TOKYO/LONDON (Reuters) - Japan’s Itochu Corp (8001.T) has teamed up with U.S. Drummond Coal in a $1.5 billion (931.2 million pounds) deal under which it will market Colombian coal in Asia.
Drummond had been in a protracted search for a partner in its Colombian mines and transport infrastructure, including a new port required by the government there.
Itochu will take a 20 percent stake in a new company, Drummond International, with the privately owned U.S. firm holding the rest, the companies said.
The stake sale does not rule out a sale of Drummond’s 80 pct holding in future, coal industry sources said.
Japan is keen for new energy sources after the Fukushima nuclear crisis but traders said poorer quality Colombian coal might not be top of its shopping list, and was more likely to be sold to China, India and elsewhere in Asia. Itochu has sold small quantities to Japan in the past.
“Itochu’s investment in Drummond International will help finance Drummond’s portion of its ongoing capital program in Colombia which is focussed on increasing coal exports in an environmentally sensitive manner,” Drummond said.

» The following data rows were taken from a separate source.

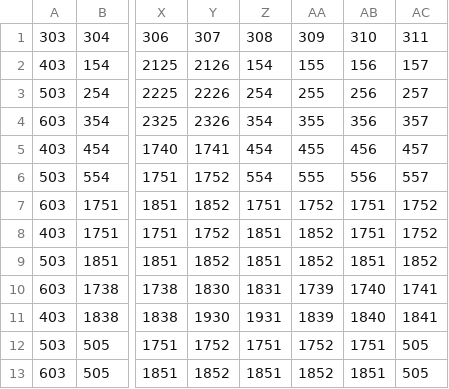
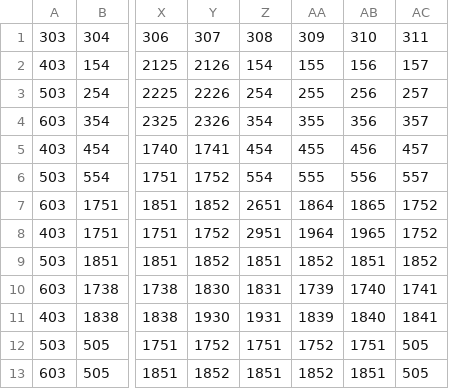
Before and after one commit to NoonTanissorn/CP215Project, a CSV file: Asset/room3_tiles.csv, drawn as a sheet; only a part is shown, gaps mark what is left out; the diff names each change by its address in the sheet, - before the commit and + after, or states it on an @@ line.

Commit message:
Room3 detect

```diff
--- a/Asset/room3_tiles.csv
+++ b/Asset/room3_tiles.csv
-Z7: 1751
+Z7: 2651
-AA7: 1752
+AA7: 1864
-AB7: 1751
+AB7: 1865
-Z8: 1851
+Z8: 2951
-AA8: 1852
+AA8: 1964
-AB8: 1751
+AB8: 1965
```
Also changed, not shown: 3 other files.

“Specifically, this transaction is tied to a capital program in Colombia over the next five years projected to be over US$1.3 billion.”
Itochu sealed the deal as Drummond wanted a minority partner and to strengthen shipments to Asia, Yoichi Kobayashi, an Itochu director, told a news conference on Thursday.
Drummond International plans to raise coal production by 10 million tonnes to 35 million tonnes by 2014.
Itochu said 70 percent of that 10 million extra coal output will be sold to Asia, especially to China, India and Japan.
Drummond said that under the deal Itochu would “obtain certain rights to market the coal produced by the Colombian mines to Japan,” but did not mention marketing elsewhere in Asia.
Japan has never been a key market for Colombian coal because the distances involved have made it too expensive. Last year, it imported only 60,355 tonnes of thermal coal from Colombia, accounting for 0.06 percent of total imports of 101.65 million tonnes, finance ministry data shows.
Japan’s utilities prefer high-grade, premium thermal coal and although Drummond’s Colombian Pribenow coal is high-grade, the quality from its new El Descanso mine has been lower.
In 2010, Japan took only one cargo of Colombian coal out of total imports of 101.65 million tonnes. Drummond is the second biggest exporter of Colombian coal.
China has occasionally taken medium to low-grade coal from Colombia and India has taken trial cargoes but to date, other origins have dominated Asian coal supply.
Europe will remain the key market for Colombian coal, utilities and producers said.
Drummond’s Pribenow coal used to attract a premium because of its high-energy, low-sulphur content but the blend with El Descanso has been less well-received by European utilities.
Itochu’s stake in Colombia adds to a 15 percent stake it bought in the Maules Creek coal project in Australia for A$345 million last December and has been in talks to buy a further 10 percent stake.
Japan’s fourth biggest trading house was unlikely to chase any other thermal coal assets in the near term, a person involved in the Drummond deal said.
“Between Maules Creek and this investment, they’re pretty pleased with what they’ve achieved in the last 12 months,” he said. The source did not want to be named because he was not authorised to speak publicly about the deal.
Drummond has courted buyers for over a decade but stepped up its efforts in 2010 by holding an auction.
The need to invest over $1 billion had dissuaded some bidders during the auction, sources in the Colombian coal industry and among bidders had said.
Several major mining companies including Xstrata XTA.L and Glencore (GLEN.L) had bid during, but at prices nowhere near Drummond’s valuation, sources said during the bidding process.
After talks on an outright sale stalled, Drummond started late last year to look for a minority partner and several Asian entities were in the running, including Itochu.
Additional reporting by Osamu Tsukimori in TOKYO and Sonali Paul in MELBOURNE; editing by William Hardy